In the sport of professional distance running, we might say that the Kenya is not the current center of talent we want--what with their doping, inept Olympic selection, and personalities--and names--that are hard to market to Westerners. But, given our flaws, such as an unbridled desire to get ahead, myriad paralyzing cognitive biases, and unspoken, yet lurking--always lurking--racism, perhaps Kenya is the center of our world that we deserve.
In response to endless rumors and, more recently, proven instances of institutionalized doping among Kenyan elite runners, Kenya instituted unmistakably harsh penalties for doping violations, including the potential for criminal charges. The newly-adopted policy accords well with what the hot-take mongers have called for since time immemorial: To completely ostracize the offenders. No second chances. No compromise.
Unfortunately, it wasn't good enough for WADA--the World Anti-Doping Agency--who declared Kenya non-compliant with their code. The code, it turns out, had been revised since Kenya began drafting their draconian measures and a national policy that was designed to accord with WADA suddenly did not comply. We can lay the blame at Kenya for having soft measures for too long or for missing deadline after deadline to submit their official policy or for simply not being located in Europe. We could also speculate that WADA was out to get Kenya, who they saw as a serial offender and safe harbor for dopers, and creatively changed their code to create one that would hold the Kenyan draft non-compliant.

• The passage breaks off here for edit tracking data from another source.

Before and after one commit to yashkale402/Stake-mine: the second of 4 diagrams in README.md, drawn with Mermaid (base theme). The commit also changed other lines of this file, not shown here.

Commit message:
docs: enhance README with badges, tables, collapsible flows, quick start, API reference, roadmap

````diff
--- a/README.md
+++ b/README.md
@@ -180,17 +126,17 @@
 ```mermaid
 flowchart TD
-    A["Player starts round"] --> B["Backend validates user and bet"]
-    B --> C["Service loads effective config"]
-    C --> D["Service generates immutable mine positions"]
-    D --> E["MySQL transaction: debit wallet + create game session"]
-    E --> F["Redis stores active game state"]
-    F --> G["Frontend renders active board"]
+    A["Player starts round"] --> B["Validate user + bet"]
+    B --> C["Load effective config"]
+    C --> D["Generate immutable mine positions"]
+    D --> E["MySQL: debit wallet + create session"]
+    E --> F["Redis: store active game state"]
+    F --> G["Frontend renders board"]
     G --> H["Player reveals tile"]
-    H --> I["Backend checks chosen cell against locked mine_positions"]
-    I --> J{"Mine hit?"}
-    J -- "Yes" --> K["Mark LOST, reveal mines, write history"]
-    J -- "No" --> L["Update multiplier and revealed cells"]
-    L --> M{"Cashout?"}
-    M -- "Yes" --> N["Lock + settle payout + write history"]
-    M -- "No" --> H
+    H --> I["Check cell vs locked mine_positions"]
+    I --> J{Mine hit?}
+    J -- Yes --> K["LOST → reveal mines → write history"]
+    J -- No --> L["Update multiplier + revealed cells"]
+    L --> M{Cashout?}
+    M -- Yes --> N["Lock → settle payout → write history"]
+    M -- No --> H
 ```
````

Are some of these speculations crazier than others? Of course they are. Kenya certainly allowed the rumors to persist and the positive tests to pile up for too long without doing something to alter their course. But, wouldn't it be great--you can imagine WADA and the IOC and the IAAF thinking--if Galen Rupp won the Olympic marathon and not some skinny guy from Kenya no one has heard of? That would be swell indeed.
But, after brief speculation that Kenya would be excluded from Rio over their non-compliance, source emerged indicating that the IOC was not likely to ban the entirety of Kenya from the Olympic games. This seems just for a number of reasons not least among which that it would be capital-W wrong to put the dreams of individual athletes at the mercy of a procrastinating and very likely corrupt governing body. It's not David Rudisha's fault that some suit couldn't make a deadline. From a competitive standpoint this is good too. After all, we have to give Ethiopia someone to compete against and hate with an unquenchable passion. Rivalry drives sports.
Whether Kenya competes in Rio or doesn't compete in Rio is ultimately immaterial to the standing of the sport. That this became an issue at all--and a highly publicized one at that--is where the damage lies. If Kenya is allowed to compete, every event with a Kenyan participant will receive a couple sentences of commentary about their close call with doping allegations. If Kenya is not allowed to compete, every event that would have had a Kenyan participant would receive a couple of sentences of commentary explaining the absence of a real contender for their national ban for doping non-compliance.
Either way, doping, once again, will not only be a story to tell when the Olympics come to the track, it will be the story. That's surely not what we, as fans of track and field, want. In a perfect world, our sport and every other sport would be clean, records would be free from any suspicion or discussion of asterisk-affixation, and everyone would just get along in a pure and virtuous spirit of competition.
We're humans, though, and our basic condition is to be flawed in some way. Kenya's recent place in the news cycle and the prevalence of doping rumors, allegations, and busts provide a stark reminder that not only are we each individually with flaws, but the institutions we create and the icons we adore are cut from the same cloth. So, yes, Kenya and the circumstances that brought them to the spotlight of the 24-hour media are not at all what we want. But, either because of karma or as a statement of our very nature, this all might just be what we ultimately deserve.